(Records from a data source)
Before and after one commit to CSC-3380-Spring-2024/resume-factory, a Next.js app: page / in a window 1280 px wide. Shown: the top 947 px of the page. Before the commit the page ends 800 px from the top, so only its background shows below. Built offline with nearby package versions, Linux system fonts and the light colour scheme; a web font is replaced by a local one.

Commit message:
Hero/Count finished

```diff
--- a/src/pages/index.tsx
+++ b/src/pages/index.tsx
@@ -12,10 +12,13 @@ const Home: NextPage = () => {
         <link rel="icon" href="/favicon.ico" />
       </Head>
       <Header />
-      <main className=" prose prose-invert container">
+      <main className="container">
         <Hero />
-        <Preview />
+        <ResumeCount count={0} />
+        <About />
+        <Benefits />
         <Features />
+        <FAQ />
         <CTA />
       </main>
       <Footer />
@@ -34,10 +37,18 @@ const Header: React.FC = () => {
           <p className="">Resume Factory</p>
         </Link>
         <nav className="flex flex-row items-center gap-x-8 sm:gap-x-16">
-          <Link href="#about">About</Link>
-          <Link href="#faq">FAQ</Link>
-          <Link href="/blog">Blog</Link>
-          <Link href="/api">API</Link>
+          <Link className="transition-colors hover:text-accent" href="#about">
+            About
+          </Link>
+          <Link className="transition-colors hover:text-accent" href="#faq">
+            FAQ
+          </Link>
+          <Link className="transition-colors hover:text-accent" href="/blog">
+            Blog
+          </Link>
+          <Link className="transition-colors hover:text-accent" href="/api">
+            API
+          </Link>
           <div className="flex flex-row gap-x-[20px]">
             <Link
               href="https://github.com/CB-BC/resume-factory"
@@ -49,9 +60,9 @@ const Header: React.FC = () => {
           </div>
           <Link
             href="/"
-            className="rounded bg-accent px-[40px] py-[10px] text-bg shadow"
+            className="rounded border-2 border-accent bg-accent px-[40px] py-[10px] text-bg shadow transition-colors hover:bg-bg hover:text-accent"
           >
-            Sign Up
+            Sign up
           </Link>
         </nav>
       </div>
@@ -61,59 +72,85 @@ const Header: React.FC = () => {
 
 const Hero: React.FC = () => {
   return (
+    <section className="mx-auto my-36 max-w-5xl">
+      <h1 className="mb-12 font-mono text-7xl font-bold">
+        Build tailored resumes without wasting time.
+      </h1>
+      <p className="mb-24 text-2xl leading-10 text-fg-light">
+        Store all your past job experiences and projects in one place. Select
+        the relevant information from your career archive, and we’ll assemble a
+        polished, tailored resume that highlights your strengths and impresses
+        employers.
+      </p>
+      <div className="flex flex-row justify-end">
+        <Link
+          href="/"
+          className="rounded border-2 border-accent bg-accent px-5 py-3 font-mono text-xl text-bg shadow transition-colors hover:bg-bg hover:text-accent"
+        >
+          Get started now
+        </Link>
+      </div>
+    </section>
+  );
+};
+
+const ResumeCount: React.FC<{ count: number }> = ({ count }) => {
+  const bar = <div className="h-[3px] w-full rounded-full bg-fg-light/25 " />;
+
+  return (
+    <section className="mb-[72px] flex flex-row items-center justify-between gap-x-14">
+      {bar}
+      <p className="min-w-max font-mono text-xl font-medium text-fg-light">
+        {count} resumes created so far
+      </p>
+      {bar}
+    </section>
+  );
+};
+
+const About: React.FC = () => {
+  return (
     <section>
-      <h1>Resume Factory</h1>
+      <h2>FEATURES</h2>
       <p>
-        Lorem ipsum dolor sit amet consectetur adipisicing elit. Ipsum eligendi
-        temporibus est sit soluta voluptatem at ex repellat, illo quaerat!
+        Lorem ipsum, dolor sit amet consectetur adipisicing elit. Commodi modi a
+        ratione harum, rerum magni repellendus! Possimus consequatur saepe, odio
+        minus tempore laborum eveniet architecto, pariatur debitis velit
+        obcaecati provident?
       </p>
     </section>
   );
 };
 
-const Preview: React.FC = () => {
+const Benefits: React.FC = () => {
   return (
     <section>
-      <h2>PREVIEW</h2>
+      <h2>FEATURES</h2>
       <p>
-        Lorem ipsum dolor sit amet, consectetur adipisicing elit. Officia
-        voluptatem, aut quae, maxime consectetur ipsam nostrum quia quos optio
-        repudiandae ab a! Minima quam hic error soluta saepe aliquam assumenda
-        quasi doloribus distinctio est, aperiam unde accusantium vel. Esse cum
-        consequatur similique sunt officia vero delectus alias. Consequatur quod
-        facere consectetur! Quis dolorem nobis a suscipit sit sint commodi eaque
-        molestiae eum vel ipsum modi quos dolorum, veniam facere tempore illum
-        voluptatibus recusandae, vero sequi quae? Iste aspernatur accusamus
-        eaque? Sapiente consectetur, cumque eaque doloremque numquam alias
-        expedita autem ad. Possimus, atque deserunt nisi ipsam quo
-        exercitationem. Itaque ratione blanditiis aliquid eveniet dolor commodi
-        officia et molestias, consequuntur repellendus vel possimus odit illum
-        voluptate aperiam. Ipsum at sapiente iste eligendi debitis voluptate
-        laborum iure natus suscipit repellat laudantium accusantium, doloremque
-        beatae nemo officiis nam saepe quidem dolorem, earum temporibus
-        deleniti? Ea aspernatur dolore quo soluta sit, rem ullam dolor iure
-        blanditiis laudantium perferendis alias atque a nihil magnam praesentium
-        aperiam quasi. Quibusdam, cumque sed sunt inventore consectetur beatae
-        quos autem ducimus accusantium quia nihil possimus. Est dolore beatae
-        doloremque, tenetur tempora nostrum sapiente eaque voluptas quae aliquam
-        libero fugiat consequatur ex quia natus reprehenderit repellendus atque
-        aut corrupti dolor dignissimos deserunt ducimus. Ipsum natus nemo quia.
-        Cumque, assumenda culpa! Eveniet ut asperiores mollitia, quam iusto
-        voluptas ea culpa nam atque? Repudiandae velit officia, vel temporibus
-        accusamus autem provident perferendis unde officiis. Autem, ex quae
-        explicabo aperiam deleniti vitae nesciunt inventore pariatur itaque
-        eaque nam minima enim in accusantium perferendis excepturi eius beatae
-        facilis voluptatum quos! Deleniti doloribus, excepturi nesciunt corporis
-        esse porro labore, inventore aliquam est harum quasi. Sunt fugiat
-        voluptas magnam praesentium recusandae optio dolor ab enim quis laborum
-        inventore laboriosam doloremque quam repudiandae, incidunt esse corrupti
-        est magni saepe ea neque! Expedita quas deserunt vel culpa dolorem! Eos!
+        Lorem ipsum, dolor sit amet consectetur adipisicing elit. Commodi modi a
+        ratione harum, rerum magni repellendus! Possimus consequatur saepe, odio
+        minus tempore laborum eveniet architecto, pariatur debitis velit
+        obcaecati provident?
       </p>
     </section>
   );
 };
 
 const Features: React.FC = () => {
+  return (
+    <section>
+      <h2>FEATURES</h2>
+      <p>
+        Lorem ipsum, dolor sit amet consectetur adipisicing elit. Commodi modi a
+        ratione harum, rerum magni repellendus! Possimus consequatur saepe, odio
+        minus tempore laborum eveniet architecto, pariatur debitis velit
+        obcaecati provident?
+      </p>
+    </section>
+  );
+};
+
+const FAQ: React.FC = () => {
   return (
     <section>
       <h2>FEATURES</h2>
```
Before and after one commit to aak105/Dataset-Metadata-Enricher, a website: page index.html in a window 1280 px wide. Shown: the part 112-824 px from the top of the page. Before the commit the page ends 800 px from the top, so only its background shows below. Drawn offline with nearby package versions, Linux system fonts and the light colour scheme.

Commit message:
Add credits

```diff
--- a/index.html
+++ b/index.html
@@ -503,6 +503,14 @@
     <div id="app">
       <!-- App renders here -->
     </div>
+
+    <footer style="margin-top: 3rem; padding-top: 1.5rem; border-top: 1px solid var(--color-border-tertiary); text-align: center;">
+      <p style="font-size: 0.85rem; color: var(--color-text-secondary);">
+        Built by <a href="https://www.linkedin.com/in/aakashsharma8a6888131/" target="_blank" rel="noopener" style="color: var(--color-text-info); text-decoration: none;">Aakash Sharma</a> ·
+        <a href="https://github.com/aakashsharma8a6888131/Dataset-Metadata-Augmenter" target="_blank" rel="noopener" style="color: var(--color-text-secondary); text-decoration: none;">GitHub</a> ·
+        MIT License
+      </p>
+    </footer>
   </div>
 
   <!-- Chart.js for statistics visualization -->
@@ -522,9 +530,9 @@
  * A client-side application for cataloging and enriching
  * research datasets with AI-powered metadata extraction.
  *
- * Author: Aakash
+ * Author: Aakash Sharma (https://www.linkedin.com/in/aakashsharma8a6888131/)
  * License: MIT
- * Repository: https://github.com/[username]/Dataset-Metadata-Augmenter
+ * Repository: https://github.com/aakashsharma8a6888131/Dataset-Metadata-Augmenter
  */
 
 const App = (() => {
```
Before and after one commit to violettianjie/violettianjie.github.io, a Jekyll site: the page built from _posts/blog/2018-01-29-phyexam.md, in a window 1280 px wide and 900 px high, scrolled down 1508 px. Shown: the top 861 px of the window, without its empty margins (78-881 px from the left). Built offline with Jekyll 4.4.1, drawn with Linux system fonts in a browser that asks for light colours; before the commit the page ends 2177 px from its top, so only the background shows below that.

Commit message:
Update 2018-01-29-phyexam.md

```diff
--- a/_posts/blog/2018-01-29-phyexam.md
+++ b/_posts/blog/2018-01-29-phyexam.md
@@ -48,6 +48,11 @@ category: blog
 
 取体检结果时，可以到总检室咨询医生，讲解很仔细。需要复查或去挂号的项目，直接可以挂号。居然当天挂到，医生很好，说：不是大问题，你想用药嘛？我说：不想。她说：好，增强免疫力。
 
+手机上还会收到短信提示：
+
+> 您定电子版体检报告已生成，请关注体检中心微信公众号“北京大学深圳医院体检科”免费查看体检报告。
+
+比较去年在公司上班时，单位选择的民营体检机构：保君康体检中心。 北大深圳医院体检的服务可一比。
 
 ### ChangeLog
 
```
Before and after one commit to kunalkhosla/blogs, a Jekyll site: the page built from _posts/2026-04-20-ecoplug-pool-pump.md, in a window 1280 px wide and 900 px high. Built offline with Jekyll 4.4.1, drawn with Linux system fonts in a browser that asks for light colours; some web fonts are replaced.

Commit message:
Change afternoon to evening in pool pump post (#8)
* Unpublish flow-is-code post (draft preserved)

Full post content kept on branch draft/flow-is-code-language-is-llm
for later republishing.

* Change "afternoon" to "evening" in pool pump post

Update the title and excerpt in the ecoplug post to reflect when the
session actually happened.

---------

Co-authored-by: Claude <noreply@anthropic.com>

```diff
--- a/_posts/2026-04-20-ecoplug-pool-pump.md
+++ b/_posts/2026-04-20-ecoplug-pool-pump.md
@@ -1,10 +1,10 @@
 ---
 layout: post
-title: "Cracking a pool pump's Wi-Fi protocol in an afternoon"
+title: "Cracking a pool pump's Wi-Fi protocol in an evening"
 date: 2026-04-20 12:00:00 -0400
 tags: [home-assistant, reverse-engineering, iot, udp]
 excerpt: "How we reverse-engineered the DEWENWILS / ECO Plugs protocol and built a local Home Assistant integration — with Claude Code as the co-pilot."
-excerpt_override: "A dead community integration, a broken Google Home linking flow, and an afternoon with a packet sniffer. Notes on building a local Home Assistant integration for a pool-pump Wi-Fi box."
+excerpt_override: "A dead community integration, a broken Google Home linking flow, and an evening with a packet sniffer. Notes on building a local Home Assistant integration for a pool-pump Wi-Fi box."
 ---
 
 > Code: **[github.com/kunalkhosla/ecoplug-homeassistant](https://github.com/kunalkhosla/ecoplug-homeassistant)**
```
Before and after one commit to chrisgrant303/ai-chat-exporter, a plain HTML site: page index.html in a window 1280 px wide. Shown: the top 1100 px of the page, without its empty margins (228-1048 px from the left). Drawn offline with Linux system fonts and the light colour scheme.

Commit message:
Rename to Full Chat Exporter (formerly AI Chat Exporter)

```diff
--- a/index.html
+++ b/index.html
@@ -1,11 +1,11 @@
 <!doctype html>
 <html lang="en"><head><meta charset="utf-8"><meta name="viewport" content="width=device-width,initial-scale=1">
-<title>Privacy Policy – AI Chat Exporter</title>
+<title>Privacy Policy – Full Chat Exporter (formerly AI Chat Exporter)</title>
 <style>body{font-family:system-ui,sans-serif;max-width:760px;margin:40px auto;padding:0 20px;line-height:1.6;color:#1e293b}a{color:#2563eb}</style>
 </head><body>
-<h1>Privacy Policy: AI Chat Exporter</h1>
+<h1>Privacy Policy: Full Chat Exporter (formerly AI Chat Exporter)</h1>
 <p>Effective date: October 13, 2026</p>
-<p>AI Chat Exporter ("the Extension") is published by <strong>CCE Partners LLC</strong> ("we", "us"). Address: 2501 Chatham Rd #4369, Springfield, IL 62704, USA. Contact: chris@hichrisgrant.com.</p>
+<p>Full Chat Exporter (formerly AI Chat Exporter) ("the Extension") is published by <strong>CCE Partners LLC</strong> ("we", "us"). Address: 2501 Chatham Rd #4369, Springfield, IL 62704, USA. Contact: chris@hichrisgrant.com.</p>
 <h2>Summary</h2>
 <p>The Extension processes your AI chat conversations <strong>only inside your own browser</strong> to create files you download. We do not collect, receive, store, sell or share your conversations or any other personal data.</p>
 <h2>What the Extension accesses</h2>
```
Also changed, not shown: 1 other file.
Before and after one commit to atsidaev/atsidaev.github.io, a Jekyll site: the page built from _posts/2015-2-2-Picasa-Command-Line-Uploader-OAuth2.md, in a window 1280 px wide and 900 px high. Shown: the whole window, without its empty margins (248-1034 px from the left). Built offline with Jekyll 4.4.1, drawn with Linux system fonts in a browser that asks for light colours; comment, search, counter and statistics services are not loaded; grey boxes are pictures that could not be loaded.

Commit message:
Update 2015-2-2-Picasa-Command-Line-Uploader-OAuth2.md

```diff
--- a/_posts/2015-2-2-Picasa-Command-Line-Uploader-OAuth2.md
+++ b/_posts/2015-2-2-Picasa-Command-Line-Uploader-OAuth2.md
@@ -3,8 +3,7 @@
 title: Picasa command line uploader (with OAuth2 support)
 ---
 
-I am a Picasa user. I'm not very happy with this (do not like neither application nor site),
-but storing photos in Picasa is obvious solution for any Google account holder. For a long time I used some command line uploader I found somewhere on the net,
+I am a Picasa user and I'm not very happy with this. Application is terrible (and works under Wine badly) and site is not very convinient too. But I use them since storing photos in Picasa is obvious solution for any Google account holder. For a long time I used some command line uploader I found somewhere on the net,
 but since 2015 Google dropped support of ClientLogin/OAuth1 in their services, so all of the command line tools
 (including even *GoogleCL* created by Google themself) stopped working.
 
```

Instructions to follow
Look through the records and copy down every line that holds "culpa".

Response to the exercise
-        Cumque, assumenda culpa! Eveniet ut asperiores mollitia, quam iusto
-        voluptas ea culpa nam atque? Repudiandae velit officia, vel temporibus
-        est magni saepe ea neque! Expedita quas deserunt vel culpa dolorem! Eos!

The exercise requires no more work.